» SUPPLIED RECORDS
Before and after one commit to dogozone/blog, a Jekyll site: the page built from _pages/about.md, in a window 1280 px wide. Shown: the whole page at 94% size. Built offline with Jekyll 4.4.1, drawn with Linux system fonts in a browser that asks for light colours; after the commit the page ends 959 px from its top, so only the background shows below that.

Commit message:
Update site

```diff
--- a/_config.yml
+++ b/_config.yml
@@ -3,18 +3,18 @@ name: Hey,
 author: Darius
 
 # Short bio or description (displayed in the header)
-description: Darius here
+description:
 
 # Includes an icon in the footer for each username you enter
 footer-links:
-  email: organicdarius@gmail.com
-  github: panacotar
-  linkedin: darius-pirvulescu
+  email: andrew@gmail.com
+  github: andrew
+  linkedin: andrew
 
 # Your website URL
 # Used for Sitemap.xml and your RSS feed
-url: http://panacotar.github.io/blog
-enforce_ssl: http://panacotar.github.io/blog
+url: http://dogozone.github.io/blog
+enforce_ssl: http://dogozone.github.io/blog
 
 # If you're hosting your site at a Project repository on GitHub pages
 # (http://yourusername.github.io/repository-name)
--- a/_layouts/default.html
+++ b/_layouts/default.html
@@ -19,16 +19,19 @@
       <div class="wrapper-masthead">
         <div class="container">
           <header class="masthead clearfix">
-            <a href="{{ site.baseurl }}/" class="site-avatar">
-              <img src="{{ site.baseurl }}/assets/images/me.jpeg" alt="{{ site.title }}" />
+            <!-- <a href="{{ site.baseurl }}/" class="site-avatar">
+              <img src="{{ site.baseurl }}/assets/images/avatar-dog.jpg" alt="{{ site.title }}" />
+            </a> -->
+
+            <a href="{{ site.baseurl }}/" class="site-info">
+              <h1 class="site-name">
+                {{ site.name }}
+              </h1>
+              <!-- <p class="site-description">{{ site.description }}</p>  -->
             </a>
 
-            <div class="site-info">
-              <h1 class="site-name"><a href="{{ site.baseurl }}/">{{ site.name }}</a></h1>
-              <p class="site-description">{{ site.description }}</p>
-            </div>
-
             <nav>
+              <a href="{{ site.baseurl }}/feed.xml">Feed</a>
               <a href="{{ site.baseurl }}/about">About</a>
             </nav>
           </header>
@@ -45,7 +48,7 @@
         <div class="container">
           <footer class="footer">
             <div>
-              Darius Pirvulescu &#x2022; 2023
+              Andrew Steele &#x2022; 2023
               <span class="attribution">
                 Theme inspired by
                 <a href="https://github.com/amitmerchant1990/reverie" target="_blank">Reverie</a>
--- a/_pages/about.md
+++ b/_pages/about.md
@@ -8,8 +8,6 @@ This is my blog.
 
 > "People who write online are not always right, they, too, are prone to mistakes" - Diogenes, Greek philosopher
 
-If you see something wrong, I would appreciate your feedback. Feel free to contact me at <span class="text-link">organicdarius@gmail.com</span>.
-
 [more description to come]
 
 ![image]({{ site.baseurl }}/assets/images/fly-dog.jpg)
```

» TASK DIRECTIONS
Your job is to output all of the material exactly.

» WRITTEN RESPONSE
Before and after one commit to dogozone/blog, a Jekyll site: the page built from _pages/about.md, in a window 1280 px wide. Shown: the whole page at 94% size. Built offline with Jekyll 4.4.1, drawn with Linux system fonts in a browser that asks for light colours; after the commit the page ends 959 px from its top, so only the background shows below that.

Commit message:
Update site

```diff
--- a/_config.yml
+++ b/_config.yml
@@ -3,18 +3,18 @@ name: Hey,
 author: Darius
 
 # Short bio or description (displayed in the header)
-description: Darius here
+description:
 
 # Includes an icon in the footer for each username you enter
 footer-links:
-  email: organicdarius@gmail.com
-  github: panacotar
-  linkedin: darius-pirvulescu
+  email: andrew@gmail.com
+  github: andrew
+  linkedin: andrew
 
 # Your website URL
 # Used for Sitemap.xml and your RSS feed
-url: http://panacotar.github.io/blog
-enforce_ssl: http://panacotar.github.io/blog
+url: http://dogozone.github.io/blog
+enforce_ssl: http://dogozone.github.io/blog
 
 # If you're hosting your site at a Project repository on GitHub pages
 # (http://yourusername.github.io/repository-name)
--- a/_layouts/default.html
+++ b/_layouts/default.html
@@ -19,16 +19,19 @@
       <div class="wrapper-masthead">
         <div class="container">
           <header class="masthead clearfix">
-            <a href="{{ site.baseurl }}/" class="site-avatar">
-              <img src="{{ site.baseurl }}/assets/images/me.jpeg" alt="{{ site.title }}" />
+            <!-- <a href="{{ site.baseurl }}/" class="site-avatar">
+              <img src="{{ site.baseurl }}/assets/images/avatar-dog.jpg" alt="{{ site.title }}" />
+            </a> -->
+
+            <a href="{{ site.baseurl }}/" class="site-info">
+              <h1 class="site-name">
+                {{ site.name }}
+              </h1>
+              <!-- <p class="site-description">{{ site.description }}</p>  -->
             </a>
 
-            <div class="site-info">
-              <h1 class="site-name"><a href="{{ site.baseurl }}/">{{ site.name }}</a></h1>
-              <p class="site-description">{{ site.description }}</p>
-            </div>
-
             <nav>
+              <a href="{{ site.baseurl }}/feed.xml">Feed</a>
               <a href="{{ site.baseurl }}/about">About</a>
             </nav>
           </header>
@@ -45,7 +48,7 @@
         <div class="container">
           <footer class="footer">
             <div>
-              Darius Pirvulescu &#x2022; 2023
+              Andrew Steele &#x2022; 2023
               <span class="attribution">
                 Theme inspired by
                 <a href="https://github.com/amitmerchant1990/reverie" target="_blank">Reverie</a>
--- a/_pages/about.md
+++ b/_pages/about.md
@@ -8,8 +8,6 @@ This is my blog.
 
 > "People who write online are not always right, they, too, are prone to mistakes" - Diogenes, Greek philosopher
 
-If you see something wrong, I would appreciate your feedback. Feel free to contact me at <span class="text-link">organicdarius@gmail.com</span>.
-
 [more description to come]
 
 ![image]({{ site.baseurl }}/assets/images/fly-dog.jpg)
```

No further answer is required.